>>>

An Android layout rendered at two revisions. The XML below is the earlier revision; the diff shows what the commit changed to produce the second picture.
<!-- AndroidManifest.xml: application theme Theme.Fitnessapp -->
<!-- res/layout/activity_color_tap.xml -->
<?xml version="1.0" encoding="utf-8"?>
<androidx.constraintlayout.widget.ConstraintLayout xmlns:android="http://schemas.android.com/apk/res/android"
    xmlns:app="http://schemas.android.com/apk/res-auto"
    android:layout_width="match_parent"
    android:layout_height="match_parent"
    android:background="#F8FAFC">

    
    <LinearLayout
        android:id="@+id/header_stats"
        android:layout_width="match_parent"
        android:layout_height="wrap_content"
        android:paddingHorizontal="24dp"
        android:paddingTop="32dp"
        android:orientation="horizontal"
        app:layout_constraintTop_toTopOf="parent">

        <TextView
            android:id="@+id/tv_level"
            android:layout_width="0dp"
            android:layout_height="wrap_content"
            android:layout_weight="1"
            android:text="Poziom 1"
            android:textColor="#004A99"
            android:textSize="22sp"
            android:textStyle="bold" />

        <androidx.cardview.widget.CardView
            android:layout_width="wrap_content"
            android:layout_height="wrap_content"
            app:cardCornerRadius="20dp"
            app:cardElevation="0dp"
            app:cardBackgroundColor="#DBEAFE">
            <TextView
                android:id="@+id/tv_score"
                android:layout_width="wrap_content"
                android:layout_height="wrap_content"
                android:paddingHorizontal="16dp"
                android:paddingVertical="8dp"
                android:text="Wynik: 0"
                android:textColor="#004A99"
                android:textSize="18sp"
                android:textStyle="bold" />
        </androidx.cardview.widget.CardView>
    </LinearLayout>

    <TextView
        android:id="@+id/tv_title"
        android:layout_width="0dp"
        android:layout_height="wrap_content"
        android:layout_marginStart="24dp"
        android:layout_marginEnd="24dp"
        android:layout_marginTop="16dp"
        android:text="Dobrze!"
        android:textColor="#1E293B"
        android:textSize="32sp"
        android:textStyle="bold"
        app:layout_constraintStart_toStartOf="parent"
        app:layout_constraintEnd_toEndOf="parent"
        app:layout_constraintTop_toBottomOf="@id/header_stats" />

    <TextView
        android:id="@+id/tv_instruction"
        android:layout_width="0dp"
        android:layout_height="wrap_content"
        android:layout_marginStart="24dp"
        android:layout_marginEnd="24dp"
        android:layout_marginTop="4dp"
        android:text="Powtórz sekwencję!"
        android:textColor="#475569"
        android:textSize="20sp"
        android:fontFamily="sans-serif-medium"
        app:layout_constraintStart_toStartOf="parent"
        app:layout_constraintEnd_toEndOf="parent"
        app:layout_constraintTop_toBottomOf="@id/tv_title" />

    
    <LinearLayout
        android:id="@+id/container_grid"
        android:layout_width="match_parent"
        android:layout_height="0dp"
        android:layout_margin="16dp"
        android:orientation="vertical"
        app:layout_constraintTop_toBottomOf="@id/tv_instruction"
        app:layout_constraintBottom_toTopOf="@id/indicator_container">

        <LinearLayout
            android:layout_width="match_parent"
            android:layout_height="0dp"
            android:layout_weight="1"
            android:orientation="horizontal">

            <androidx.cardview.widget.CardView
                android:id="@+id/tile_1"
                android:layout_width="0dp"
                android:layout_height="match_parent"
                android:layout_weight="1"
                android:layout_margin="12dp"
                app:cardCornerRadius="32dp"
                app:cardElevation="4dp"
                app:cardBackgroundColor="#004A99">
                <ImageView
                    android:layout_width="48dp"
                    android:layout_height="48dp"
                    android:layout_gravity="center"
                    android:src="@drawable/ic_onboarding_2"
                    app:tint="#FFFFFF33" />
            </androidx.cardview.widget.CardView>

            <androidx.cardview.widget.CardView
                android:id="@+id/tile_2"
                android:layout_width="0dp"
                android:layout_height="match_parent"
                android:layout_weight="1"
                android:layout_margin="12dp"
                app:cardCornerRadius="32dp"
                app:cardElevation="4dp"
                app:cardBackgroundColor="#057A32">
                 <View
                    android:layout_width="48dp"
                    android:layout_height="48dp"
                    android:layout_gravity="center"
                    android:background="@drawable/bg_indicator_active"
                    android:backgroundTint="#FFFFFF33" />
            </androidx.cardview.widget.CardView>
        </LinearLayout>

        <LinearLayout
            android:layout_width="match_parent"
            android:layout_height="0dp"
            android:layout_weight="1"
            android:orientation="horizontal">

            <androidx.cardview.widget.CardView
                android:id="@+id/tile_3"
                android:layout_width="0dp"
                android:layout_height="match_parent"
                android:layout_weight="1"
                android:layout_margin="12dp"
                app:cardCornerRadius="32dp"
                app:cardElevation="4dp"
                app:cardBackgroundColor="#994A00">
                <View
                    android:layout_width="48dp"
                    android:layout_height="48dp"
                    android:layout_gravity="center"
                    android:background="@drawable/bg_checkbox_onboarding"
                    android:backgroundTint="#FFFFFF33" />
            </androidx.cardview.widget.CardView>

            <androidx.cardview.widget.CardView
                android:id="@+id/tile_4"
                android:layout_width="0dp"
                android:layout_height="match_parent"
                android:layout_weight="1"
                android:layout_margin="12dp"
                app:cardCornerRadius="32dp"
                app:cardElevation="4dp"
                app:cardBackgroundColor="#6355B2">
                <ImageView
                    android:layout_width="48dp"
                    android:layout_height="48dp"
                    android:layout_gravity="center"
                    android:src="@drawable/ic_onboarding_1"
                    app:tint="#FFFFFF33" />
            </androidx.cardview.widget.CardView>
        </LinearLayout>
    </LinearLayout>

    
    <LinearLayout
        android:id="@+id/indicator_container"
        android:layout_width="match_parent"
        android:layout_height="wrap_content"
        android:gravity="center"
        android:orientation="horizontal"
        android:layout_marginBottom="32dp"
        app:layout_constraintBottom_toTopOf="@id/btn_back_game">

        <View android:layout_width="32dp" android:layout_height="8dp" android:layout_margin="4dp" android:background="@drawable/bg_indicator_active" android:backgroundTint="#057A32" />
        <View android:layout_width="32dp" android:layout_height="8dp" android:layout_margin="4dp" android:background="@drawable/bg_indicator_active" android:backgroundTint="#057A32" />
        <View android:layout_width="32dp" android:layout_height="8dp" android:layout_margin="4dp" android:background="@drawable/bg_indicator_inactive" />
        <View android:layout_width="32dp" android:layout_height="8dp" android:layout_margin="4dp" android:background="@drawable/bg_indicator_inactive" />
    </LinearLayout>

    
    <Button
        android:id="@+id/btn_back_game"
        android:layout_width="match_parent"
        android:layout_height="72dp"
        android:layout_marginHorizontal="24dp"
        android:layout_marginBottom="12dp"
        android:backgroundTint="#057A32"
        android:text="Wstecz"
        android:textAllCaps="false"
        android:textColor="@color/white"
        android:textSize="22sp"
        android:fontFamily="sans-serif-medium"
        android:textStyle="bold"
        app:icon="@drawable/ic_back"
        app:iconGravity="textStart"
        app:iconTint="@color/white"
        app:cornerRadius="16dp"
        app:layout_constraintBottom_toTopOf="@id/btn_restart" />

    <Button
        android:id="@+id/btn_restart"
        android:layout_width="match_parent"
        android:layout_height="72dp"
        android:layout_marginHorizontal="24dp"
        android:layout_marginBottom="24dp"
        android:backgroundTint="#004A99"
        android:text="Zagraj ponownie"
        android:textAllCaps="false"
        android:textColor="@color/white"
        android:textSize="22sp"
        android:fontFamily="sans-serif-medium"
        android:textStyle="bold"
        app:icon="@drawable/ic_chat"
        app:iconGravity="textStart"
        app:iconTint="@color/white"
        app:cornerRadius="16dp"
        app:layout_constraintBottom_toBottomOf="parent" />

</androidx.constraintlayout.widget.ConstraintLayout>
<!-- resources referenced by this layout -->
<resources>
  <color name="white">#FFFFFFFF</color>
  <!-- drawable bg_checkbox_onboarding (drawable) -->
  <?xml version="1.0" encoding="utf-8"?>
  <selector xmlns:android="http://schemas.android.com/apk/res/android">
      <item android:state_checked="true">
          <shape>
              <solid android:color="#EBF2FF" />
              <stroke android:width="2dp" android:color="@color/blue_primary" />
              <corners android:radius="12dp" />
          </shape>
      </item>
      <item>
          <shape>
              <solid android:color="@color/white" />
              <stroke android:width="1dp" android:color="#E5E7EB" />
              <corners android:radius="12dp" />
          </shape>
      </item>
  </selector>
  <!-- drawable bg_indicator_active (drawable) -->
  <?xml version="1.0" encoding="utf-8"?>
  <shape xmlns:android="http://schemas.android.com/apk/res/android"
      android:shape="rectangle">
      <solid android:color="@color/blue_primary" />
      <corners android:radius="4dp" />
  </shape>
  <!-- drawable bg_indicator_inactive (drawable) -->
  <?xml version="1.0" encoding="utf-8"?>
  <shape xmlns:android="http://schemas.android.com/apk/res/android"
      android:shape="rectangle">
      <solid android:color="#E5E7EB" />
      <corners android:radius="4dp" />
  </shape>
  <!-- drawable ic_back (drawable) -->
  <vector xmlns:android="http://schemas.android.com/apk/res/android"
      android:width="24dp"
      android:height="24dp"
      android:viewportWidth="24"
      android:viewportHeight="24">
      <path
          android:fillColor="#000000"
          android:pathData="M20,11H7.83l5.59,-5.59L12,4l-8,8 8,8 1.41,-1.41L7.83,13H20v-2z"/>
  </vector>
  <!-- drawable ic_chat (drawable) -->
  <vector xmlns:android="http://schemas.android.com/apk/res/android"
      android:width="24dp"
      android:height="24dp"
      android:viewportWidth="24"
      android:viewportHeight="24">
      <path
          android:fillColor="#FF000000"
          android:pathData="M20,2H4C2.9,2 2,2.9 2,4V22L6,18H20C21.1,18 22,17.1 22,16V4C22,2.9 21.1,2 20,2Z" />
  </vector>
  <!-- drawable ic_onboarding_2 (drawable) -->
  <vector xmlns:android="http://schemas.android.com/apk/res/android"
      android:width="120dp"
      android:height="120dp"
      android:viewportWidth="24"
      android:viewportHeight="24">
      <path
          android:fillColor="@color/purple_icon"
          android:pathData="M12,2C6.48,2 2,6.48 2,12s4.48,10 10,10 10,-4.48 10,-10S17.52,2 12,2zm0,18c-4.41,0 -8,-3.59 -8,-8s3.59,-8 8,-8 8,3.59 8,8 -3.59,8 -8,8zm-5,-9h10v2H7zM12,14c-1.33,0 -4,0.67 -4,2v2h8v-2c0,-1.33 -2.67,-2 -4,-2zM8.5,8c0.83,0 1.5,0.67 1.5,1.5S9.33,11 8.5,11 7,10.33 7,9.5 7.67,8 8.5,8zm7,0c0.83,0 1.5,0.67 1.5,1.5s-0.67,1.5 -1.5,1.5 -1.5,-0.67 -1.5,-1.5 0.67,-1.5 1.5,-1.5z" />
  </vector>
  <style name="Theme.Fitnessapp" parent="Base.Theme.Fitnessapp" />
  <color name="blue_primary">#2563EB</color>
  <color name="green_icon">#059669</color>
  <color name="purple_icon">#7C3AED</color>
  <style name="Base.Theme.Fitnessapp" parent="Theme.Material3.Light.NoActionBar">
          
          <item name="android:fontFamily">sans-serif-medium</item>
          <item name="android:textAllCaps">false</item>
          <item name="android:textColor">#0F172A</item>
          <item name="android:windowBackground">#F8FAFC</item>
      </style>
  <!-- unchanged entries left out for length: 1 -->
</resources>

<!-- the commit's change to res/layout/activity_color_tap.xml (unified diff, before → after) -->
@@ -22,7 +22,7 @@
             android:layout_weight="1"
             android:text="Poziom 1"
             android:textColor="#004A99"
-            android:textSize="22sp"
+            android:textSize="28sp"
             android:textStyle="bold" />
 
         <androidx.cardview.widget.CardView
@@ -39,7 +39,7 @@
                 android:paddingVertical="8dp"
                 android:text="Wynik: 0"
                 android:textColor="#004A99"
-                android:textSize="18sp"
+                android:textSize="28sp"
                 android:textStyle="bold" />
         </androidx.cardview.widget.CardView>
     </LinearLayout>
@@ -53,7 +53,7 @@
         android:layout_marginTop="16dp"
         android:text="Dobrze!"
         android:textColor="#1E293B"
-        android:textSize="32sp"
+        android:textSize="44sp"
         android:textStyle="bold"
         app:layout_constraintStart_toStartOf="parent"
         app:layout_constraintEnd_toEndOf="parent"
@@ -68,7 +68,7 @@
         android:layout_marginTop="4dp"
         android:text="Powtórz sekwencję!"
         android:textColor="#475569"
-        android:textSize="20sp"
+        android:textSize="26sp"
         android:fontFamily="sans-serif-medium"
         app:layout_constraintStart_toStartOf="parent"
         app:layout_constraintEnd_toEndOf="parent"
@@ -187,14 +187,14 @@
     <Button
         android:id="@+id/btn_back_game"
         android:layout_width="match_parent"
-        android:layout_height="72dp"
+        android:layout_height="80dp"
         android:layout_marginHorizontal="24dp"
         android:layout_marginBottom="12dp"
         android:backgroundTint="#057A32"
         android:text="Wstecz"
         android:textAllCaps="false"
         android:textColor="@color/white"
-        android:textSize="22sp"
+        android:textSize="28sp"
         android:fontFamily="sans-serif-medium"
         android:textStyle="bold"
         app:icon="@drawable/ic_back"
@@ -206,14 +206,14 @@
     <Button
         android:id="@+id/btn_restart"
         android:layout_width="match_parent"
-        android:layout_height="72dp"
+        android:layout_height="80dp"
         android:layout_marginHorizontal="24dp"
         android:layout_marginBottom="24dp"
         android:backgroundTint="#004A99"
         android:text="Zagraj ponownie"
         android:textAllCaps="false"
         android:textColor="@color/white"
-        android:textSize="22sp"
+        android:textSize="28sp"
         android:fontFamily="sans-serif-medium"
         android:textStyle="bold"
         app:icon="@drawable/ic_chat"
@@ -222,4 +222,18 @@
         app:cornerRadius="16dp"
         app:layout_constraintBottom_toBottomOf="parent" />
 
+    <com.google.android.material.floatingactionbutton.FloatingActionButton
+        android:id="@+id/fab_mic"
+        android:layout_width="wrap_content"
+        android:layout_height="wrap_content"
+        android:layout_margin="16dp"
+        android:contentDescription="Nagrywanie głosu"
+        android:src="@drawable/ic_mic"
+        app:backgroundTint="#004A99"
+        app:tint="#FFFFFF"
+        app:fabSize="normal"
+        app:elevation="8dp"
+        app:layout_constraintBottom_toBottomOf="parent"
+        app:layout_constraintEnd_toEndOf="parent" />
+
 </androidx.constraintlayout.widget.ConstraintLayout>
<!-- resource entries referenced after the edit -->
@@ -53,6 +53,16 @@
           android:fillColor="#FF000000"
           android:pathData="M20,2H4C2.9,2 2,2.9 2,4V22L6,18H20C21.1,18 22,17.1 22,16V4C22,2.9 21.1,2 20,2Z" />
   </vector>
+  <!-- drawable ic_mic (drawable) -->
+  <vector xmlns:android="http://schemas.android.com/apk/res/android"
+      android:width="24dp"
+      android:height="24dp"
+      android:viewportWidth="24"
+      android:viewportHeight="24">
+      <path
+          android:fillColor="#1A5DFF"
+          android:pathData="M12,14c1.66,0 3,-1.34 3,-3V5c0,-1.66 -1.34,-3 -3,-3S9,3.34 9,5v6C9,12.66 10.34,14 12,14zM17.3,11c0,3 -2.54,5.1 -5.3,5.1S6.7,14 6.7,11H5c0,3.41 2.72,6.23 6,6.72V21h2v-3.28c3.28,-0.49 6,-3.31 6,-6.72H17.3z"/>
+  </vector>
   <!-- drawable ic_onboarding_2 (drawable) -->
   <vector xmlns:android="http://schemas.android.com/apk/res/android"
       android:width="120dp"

<<<
>>>

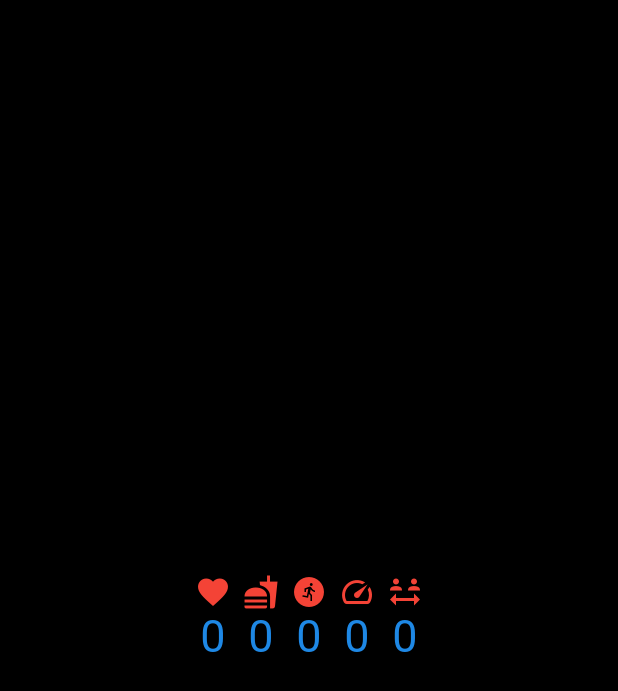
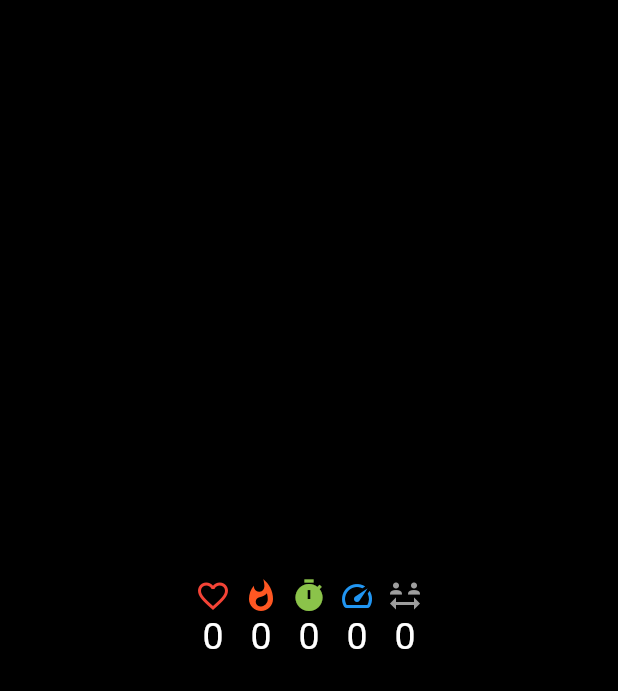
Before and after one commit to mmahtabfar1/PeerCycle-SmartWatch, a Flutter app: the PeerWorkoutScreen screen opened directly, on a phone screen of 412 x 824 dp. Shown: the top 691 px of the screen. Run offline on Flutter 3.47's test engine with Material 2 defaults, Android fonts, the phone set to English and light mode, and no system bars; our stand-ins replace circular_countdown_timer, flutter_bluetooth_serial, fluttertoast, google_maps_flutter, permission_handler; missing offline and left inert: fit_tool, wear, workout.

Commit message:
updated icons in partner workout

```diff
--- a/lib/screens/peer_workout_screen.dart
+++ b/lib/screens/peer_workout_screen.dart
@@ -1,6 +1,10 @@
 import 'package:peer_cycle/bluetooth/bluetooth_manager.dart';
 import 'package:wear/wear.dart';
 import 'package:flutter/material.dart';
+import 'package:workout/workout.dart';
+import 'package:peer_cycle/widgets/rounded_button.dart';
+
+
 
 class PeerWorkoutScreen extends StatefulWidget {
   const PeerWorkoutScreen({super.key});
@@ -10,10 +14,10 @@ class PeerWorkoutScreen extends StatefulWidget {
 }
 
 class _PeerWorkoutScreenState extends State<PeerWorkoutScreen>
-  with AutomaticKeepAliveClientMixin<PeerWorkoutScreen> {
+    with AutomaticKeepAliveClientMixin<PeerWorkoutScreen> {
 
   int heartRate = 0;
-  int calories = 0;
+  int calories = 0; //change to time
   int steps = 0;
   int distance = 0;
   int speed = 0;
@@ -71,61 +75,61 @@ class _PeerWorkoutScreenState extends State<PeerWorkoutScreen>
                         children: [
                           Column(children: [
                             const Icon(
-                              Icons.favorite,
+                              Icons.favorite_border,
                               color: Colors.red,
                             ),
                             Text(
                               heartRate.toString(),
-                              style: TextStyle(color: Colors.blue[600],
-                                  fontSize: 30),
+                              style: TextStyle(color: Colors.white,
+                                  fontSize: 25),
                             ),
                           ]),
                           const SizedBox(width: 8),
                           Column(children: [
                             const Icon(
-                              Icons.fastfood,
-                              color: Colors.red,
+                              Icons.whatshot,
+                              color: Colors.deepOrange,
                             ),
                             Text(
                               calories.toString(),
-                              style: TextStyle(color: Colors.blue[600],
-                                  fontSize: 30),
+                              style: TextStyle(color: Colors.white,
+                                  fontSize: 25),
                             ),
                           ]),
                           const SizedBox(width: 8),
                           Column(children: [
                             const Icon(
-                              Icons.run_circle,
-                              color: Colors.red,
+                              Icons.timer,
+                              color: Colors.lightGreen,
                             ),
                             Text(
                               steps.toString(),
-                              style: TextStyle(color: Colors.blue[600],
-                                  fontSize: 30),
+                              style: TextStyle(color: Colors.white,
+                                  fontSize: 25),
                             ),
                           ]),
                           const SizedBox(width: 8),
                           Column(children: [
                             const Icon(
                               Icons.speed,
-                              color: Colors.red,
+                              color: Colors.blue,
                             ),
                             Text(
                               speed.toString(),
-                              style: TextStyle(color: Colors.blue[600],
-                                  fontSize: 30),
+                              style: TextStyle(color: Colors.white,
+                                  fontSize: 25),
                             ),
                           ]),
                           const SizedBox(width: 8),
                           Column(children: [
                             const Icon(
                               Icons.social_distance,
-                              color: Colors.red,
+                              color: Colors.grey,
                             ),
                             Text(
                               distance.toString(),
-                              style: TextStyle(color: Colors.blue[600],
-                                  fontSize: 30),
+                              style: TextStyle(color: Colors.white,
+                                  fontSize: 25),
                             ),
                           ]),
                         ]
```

<<<

▸ **EXERCISE GOAL**
Only lines holding the word "http" belong in the answer; copy all of them from the records.

▸ **WRITTEN RESPONSE**
<androidx.constraintlayout.widget.ConstraintLayout xmlns:android="http://schemas.android.com/apk/res/android"
    xmlns:app="http://schemas.android.com/apk/res-auto"
  <selector xmlns:android="http://schemas.android.com/apk/res/android">
  <shape xmlns:android="http://schemas.android.com/apk/res/android"
  <shape xmlns:android="http://schemas.android.com/apk/res/android"
  <vector xmlns:android="http://schemas.android.com/apk/res/android"
  <vector xmlns:android="http://schemas.android.com/apk/res/android"
  <vector xmlns:android="http://schemas.android.com/apk/res/android"
+  <vector xmlns:android="http://schemas.android.com/apk/res/android"
   <vector xmlns:android="http://schemas.android.com/apk/res/android"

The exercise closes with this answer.